—a Bill Curtis Book Review
Interestedly enough, the relationship between Black Men and their mothers speaks volumes. Fathers, abandonment, and the great saga of the woman who "had to do it on her own, because, well, you know, my father left" plays the heart strings. In this dynamic, Black Men as fathers are irrevocable bad guys; one should approach these real stories with eyes open, ears amplified, awareness on ready.
Sacred Bond, Black Men and Their Mothers, a book by Keith Michael Brown, is a collection of thirty-five (35) interviews with men who speak to their relationship with their mothers. It's a cross-collection of men in varied professions and attitudes about this thing called Life. All love their mothers or grandmothers, or aunt so and so, or the woman down the street who influenced their lives.
Sacred Bond removes the veneer from the jagged, misconstrued perception of Black Men as titanium tough guys. Those fellows, after all is said and done, really love their mommies.
Sacred Bond doesn't raise a lot of questions. It's a "Good-Stuff" book, the kind left on coffee tables to spark conversation, measure compatible values and interests, or just plain impress company. Mr. Brown teamed with Adger W. Cowans who did the photography. The photos speak that "pick-me-up-off-the-coffee-table-please-now-but casually" book language.

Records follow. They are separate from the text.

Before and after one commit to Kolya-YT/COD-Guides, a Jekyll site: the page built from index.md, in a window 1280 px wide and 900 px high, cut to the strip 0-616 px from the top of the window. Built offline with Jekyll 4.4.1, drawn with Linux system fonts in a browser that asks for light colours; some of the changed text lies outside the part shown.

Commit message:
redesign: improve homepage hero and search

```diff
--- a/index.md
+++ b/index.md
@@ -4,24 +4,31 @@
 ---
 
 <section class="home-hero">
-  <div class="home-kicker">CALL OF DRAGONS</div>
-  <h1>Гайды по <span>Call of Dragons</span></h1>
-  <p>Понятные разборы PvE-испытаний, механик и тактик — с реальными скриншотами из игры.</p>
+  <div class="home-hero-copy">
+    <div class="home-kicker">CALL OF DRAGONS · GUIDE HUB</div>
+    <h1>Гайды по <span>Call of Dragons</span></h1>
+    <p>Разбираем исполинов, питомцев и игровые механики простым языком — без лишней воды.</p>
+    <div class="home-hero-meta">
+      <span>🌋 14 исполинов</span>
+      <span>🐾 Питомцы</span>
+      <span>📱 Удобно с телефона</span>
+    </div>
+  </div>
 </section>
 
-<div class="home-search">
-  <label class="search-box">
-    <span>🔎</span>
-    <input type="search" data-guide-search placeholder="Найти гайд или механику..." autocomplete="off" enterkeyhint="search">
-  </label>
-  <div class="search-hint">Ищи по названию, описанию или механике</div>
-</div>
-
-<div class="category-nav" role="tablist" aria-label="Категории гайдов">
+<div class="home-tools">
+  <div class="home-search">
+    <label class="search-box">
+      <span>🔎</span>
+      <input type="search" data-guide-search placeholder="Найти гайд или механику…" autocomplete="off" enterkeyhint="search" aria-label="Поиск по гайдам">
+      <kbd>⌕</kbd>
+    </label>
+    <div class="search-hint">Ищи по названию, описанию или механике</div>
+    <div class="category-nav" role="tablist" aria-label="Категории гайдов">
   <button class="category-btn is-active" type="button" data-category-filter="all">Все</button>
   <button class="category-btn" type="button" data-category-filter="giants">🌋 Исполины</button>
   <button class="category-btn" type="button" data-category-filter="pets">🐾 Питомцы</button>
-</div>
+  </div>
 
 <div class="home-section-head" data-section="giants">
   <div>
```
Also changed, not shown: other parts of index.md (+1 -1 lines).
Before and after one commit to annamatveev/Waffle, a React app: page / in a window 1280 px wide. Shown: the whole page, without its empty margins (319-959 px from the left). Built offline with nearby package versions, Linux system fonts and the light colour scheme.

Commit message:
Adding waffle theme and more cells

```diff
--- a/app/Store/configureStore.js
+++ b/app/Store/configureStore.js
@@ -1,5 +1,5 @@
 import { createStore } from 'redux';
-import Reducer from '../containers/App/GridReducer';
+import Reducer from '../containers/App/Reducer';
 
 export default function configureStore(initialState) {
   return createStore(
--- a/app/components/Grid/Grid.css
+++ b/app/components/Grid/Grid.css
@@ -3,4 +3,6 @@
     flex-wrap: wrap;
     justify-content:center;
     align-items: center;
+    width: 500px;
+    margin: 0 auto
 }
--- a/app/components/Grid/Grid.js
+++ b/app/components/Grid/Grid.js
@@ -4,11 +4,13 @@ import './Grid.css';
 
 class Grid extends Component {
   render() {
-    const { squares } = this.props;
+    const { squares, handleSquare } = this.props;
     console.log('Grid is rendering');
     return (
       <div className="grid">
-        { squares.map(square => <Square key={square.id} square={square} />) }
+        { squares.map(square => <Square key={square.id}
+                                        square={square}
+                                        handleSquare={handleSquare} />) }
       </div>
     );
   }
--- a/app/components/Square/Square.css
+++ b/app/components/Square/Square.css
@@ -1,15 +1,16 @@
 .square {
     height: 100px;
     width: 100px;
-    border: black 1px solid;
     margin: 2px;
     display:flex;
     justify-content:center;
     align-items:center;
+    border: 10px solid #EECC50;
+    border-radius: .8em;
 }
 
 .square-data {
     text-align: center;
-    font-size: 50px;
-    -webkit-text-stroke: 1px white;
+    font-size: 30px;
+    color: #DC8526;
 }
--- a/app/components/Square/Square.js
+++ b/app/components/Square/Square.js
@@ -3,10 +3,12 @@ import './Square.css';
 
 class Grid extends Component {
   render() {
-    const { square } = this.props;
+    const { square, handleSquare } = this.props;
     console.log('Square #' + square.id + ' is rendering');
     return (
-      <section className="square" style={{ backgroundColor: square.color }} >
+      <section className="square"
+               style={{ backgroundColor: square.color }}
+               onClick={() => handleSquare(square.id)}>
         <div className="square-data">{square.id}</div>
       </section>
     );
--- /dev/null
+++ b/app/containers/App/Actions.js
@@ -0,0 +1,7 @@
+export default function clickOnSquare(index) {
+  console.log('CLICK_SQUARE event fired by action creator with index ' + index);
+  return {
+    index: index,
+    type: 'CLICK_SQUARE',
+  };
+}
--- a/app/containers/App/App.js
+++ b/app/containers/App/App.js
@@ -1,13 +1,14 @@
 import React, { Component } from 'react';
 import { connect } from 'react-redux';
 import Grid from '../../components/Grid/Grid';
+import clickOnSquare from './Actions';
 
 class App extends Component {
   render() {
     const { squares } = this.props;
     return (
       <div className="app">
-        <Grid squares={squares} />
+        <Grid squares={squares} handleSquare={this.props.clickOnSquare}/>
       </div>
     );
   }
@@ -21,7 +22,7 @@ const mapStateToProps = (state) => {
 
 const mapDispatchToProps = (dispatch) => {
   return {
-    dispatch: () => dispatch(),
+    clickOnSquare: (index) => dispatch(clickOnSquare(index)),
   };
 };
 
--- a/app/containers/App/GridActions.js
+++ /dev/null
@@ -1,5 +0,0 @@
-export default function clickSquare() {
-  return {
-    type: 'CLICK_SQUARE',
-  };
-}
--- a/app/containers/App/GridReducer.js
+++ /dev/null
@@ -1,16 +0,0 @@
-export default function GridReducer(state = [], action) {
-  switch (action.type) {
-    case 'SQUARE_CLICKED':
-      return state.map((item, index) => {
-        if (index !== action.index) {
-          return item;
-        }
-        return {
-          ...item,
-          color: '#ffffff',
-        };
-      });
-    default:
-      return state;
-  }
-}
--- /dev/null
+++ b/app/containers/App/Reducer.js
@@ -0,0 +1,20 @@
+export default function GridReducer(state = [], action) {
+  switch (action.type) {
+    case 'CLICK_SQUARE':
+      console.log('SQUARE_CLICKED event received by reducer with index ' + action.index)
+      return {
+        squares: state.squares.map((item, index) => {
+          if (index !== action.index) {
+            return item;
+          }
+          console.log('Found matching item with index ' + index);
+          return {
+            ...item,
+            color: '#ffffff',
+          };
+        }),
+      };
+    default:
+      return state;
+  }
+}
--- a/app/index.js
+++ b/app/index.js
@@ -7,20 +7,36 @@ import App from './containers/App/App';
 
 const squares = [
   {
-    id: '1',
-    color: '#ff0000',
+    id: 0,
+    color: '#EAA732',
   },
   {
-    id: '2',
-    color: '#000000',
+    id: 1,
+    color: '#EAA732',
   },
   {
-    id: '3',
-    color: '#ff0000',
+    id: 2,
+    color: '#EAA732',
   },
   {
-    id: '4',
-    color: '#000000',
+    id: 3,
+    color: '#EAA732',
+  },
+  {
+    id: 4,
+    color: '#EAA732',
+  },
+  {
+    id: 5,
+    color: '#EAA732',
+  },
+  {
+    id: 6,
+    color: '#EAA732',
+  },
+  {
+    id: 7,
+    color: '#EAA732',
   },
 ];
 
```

Imagine an extraterrestrial teleported into a living room with a coffee table graced with Sacred Bond. She would be impressed that Black Men are the most passionate men on the planet (which they are) and their mothers examples of pure love (which they are).

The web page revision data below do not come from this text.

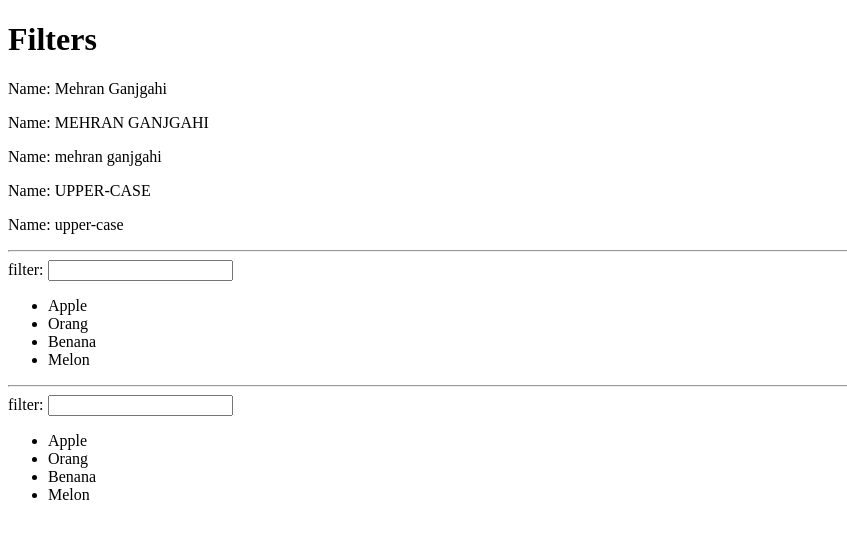
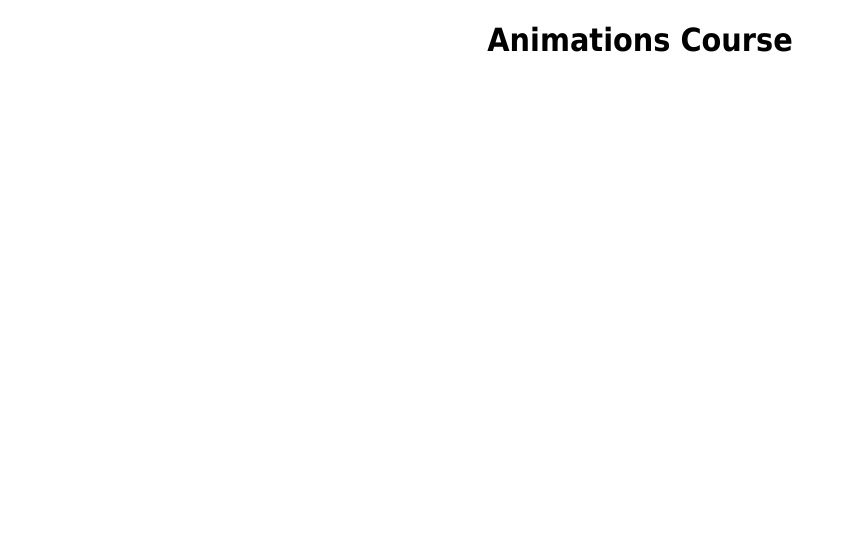
Before and after one commit to imganjgahi/VueTraining, a Vue app in the folder apps/cli/project/: page / in a window 1280 px wide. Shown: the top 538 px of the page, without its empty margins (0-847 px from the left). Built offline with nearby package versions, Linux system fonts and the light colour scheme.

Commit message:
ANIMATION COURSE

```diff
--- a/apps/cli/project/src/App.vue
+++ b/apps/cli/project/src/App.vue
@@ -1,12 +1,12 @@
 <template>
   <div id="app">
-    <AppFilters></AppFilters>
+    <AnimationPage></AnimationPage>
   </div>
 
 </template>
 
 <script>
-import AppFilters from './components/Filters/Filters'
+import AnimationPage from './components/Animation/MainPage'
 export default {
   name: "App",
   data: () => ({
@@ -14,7 +14,7 @@ export default {
     selectedComponent: "Quete"
   }),
   components: {
-    AppFilters
+    AnimationPage
   }
 };
 </script>
--- /dev/null
+++ b/apps/cli/project/src/components/Animation/MainPage.vue
@@ -0,0 +1,19 @@
+<template>
+    <div class="animationPage">
+        <h1>Animations Course</h1>
+    </div>
+</template>
+
+<script>
+export default {
+    name: "AnimationPage"
+}
+</script>
+
+<style scoped>
+
+h1 {
+    text-align: center;
+    font-family:  Tahoma, Geneva, Verdana, sans-serif;
+}
+</style>
```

Rightly so, Sacred Bond pulls back the softer side of determined Black Man pride. This soft emotional underbelly begs the question as to why American Culture is so pathological in its portrayal of these men. A sure sign of emotional barbarism, the alien would conclude, and for sure a sign of fear of such potential.
Curious. If Black Men so loved their mothers, then why do so many Black Women have such sweet smelling descriptions for Black Men? Like, Black Men ain't perfume.
What happens to the emotional state of that son when interacting with women in general? Is this a Frantz Fanonian question? Perhaps this is a question "Good-Stuff" books can not answer; but Good-Stuff" books are absolutely vital in the constructionist phase (see Na'im Akbars's book, "Know Thy Self") to restore the Black Mind to mental health, and to love. Every coffee table demands a "Good-Stuff" book on post to strengthen mind to self, and to love. Sacred Bond, Black Men and Their Mothers is a Bill Curtis (MRR***) Must-Read-Reading.
Bill Curtis' commentaries and reviews have been published in the Afro-American, The Baltimore Chronicle, The Baltimore Press, The Baltimore Times, The Baltimore Sun, Financial Independence Magazine, Every Wednesday, Blind Alleys, African-American News & World Report, and at Barnes and Noble on the internet. Contact Mr. Curtis at WebReady@theglobe.com or P.O. Box 2043, Baltimore, MD 21203-2043.